I have the luxury of not knowing how to feel about Serial. Of listening to it week after week, drawing theories about the suspects presented, weighing its conceivable merits against potentially exploitative qualities, dominating party conversations with debates about Sarah Koenig’s responsibility to her subjects and listeners. It’s as charming a situation as anyone exploring a real life murder can hope to be in. I’ll leave you to decide if that alone is something that warrants disgust, or at least a raised eyebrow. But a Reddit post written by a user claiming to be the brother of Hae Min Lee, the girl whose murder Serial documents and investigates, reminds me that not all listeners have this luxury.
That is not to say that many of the Serial audience should terminate our relationships with the program upon notice of the alleged Lee’s Reddit passage, admittedly a tough read if you accept that the author is, in truth, who he says he is. Though some might well repel from Serial following the post’s castigation of the show and its fan base — user brotherofhae writes: “To you listeners, its another murder mystery, crime drama, another episode of CSI. You weren't there to see your mom crying every night, having a heartattck when she got the new that the body was found, and going to court almost everyday for a year seeing your mom weeping,crying and fainting.” [sic] — the opportunity we’ll all likely be happier to take is in thinking further about how we think about Serial.
Eight weeks into its run, Serial and the fandom it has spawned are hardly free from critique. Spotlighted in brotherofhae’s post are accusations of some listeners’ highly vocal reactions involving his family — “[T]o those who are demanding our family response and having a meetup... you guys are disgusting. SHame on you.” [sic] — which is not exactly a point of debate unique to this publication. In recent weeks, the popular trend of theorizing has come under colloquial fire. It is the ownership over the true story in general, which brotherofhae deems prevalent among Serial listeners, that the author seems to find particularly problematic.
Interestingly, his criticisms wane a bit when talking of
Koenig herself, opting for diplomacy in discussing her suspected motives (and
even complementing her at one point): “Although I do not like the fact that SK
pick our story to cover, she is an awesome narrator/ writer/ investigator. No
wonder why this podcast is so popular. I have not contacted SK, and probably
will not. Being a media person that she is, she wants some big ending. you can
tell my her reaction to innocent project taking her case and private
investigator. Either she is bias or want some kinda big ending to this podcast.
This is my opinion on her bias.
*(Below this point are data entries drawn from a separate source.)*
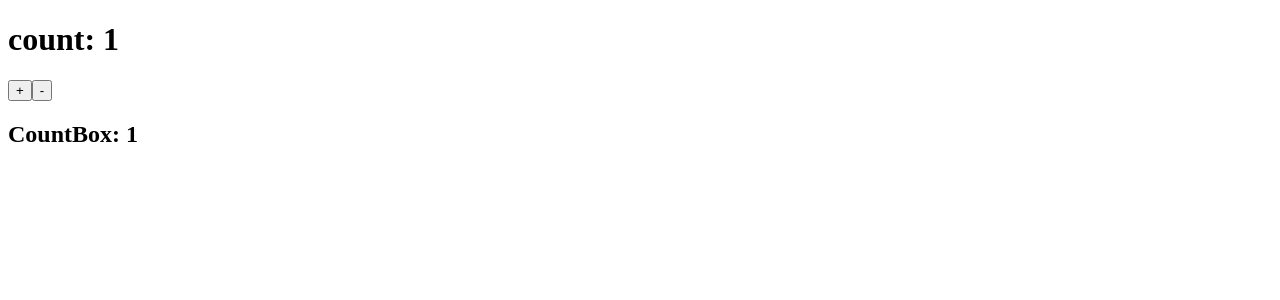
Repository: kkhhjjoo/zustand-counter
Page: /
An editor plug-in stored every save of this project. The page is shown before and after the next save, followed by the edit.
The browser window is 1280 px wide. The pictures show the whole page.
The project was rebuilt for these pictures with package versions that can differ from the ones it lists, and the page was loaded fresh each time. Also part of the build but not shown: vite.config.js, src/index.css.

Above is the page before, as saved 2026-04-04 09:35:42.

After the next save:
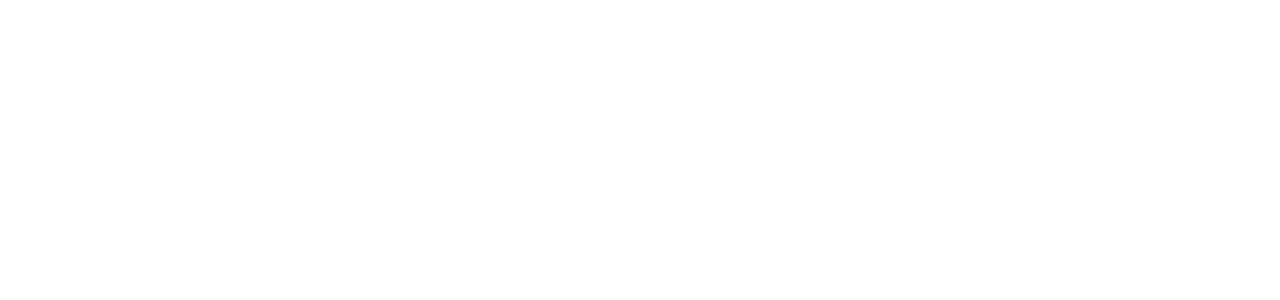
Console error: ReferenceError: increaseBy is not defined
Saved 21 min 46 s later.
--- a/src/App.jsx
+++ b/src/App.jsx
@@ -10,6 +10,7 @@
     <>
       <h1>count: {count}</h1>
       <button onClick={increase}>+</button>
+      <button onClick={increaseBy(20)}>20씩 증가</button>
       <button onClick={decrease}>-</button>
       <CountBox />
     </>

After the save that followed:
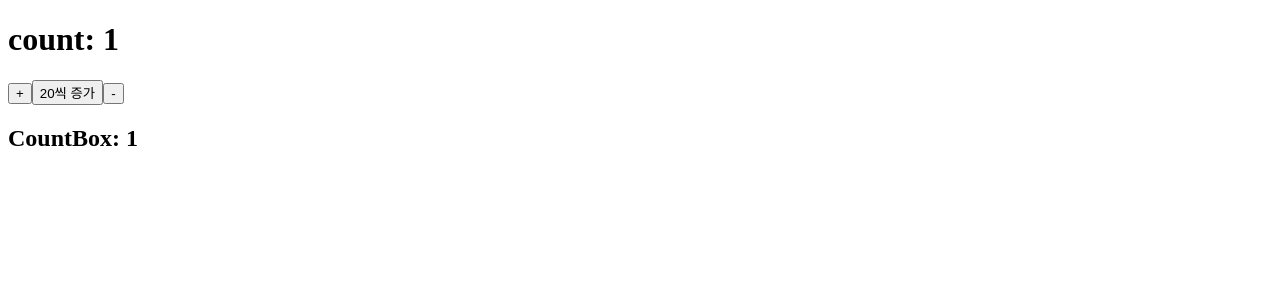
The error is gone.
Saved 9 s later.
--- a/src/App.jsx
+++ b/src/App.jsx
@@ -10,7 +10,7 @@
     <>
       <h1>count: {count}</h1>
       <button onClick={increase}>+</button>
-      <button onClick={increaseBy(20)}>20씩 증가</button>
+      <button onClick={() => increaseBy(20)}>20씩 증가</button>
       <button onClick={decrease}>-</button>
       <CountBox />
     </>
NOTHING ELSE (you know what I am taking about...)”
[sic] Other voices haven’t been quite as hesitant to condemn Koenig, either on
the grounds of general exploitation or the implications of her work on this
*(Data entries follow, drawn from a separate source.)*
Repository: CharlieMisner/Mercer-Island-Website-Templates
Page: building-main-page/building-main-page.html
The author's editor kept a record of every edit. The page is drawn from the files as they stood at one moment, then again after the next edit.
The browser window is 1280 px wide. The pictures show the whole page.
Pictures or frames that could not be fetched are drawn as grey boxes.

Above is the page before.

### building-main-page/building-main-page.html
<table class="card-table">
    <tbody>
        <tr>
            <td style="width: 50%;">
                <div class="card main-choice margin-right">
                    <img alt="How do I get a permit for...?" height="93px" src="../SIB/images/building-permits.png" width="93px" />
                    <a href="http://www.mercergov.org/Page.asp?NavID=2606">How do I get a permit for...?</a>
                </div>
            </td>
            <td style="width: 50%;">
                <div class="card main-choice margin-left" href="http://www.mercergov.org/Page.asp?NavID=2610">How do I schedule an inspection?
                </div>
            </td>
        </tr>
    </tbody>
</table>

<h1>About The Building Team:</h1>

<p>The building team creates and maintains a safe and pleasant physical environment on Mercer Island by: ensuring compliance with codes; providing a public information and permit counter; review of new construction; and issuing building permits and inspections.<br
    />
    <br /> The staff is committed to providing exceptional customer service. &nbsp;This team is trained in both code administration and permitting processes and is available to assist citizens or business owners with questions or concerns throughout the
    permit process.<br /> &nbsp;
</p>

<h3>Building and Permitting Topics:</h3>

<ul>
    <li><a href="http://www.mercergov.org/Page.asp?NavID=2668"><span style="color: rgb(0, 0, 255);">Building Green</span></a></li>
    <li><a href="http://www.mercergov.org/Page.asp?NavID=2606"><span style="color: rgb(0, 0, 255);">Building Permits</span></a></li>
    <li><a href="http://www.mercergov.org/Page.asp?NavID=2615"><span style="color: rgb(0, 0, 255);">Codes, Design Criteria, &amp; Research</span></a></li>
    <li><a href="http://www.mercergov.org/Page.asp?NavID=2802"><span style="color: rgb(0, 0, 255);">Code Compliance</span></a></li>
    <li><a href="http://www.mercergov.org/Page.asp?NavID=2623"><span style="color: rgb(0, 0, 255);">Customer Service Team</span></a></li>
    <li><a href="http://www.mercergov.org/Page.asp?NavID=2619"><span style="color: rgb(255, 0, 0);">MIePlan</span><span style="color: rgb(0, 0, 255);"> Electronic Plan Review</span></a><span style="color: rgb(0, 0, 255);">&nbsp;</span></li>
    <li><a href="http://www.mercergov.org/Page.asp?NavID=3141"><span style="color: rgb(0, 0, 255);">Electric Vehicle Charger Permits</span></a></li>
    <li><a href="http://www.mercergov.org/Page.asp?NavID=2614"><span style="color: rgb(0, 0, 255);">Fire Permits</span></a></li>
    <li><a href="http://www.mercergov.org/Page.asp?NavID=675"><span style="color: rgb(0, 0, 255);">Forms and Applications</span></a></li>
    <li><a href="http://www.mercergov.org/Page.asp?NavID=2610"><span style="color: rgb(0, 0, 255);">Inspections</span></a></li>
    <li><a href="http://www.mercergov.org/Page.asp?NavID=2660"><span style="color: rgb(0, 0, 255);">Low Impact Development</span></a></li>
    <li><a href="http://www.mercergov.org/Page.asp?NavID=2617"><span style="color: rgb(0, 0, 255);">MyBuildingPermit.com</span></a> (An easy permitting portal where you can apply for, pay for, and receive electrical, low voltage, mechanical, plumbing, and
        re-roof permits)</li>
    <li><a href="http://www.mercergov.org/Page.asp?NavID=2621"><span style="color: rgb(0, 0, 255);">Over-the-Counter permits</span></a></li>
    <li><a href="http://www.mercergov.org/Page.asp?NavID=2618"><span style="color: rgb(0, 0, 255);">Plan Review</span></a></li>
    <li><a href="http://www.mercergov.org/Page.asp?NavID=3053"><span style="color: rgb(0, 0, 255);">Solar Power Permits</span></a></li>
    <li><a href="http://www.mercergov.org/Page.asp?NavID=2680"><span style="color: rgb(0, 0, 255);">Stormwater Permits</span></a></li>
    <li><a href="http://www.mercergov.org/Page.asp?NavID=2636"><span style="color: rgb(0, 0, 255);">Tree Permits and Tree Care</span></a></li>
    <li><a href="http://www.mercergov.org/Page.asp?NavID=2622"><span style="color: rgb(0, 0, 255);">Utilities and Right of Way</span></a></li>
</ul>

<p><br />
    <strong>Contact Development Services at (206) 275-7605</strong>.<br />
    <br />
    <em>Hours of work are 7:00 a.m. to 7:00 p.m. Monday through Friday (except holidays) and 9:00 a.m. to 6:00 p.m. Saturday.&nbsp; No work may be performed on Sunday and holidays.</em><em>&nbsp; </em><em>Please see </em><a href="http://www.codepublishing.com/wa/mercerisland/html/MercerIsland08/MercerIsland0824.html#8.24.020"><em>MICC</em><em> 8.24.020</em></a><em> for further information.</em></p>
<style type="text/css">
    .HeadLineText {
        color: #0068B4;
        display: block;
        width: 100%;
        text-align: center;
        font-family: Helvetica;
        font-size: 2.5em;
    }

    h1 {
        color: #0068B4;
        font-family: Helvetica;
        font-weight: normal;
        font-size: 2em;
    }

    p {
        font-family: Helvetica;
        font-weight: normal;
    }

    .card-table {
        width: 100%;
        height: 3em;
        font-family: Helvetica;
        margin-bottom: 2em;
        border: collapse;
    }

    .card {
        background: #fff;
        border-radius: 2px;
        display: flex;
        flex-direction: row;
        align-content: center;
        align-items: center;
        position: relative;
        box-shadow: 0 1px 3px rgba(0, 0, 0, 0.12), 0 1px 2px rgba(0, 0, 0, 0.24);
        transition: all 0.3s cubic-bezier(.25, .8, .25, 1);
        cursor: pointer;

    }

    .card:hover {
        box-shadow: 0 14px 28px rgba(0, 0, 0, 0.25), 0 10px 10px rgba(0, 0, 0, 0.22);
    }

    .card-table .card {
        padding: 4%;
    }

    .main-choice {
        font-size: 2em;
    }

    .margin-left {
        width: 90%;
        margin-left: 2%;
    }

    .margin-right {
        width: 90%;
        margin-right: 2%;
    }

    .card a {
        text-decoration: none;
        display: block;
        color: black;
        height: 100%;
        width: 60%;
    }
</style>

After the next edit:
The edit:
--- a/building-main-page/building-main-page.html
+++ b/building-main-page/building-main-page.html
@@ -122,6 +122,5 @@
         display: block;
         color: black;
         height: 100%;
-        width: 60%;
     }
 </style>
the conversation of race. Ultimately, the agenda of brotherofhae’s passage
seems only to be an expression of another side of this story — not the story within Serial, the story about Serial.
It’s a story that is just as vibrant and voluminous as the one that Koenig herself tells weekly. A story about the evolution of an independent project to widespread cultural phenomenon, and about all the ramifications of that phenomenon — the artistic, the legal, the political, the ethical… it’s a story we’re all a part of now, and one that most of us have the luxury of reading, analyzing, thinking about, and (yes) enjoying in full. But when new chapters tack onto this story — such as the entry of a Reddit post from the alleged brother of murder victim Hae Min Lee into the public eye — we are charged with figured out just how to welcome them into the rest of the narrative. Do we change our story accordingly? Do we drop out altogether? Do we go on living it without incident?
I have no idea how to react to something like this, nor do I about any of the other accusations thrown at Serial, Koenig, and her listeners. But it’s all certainly worth thinking about.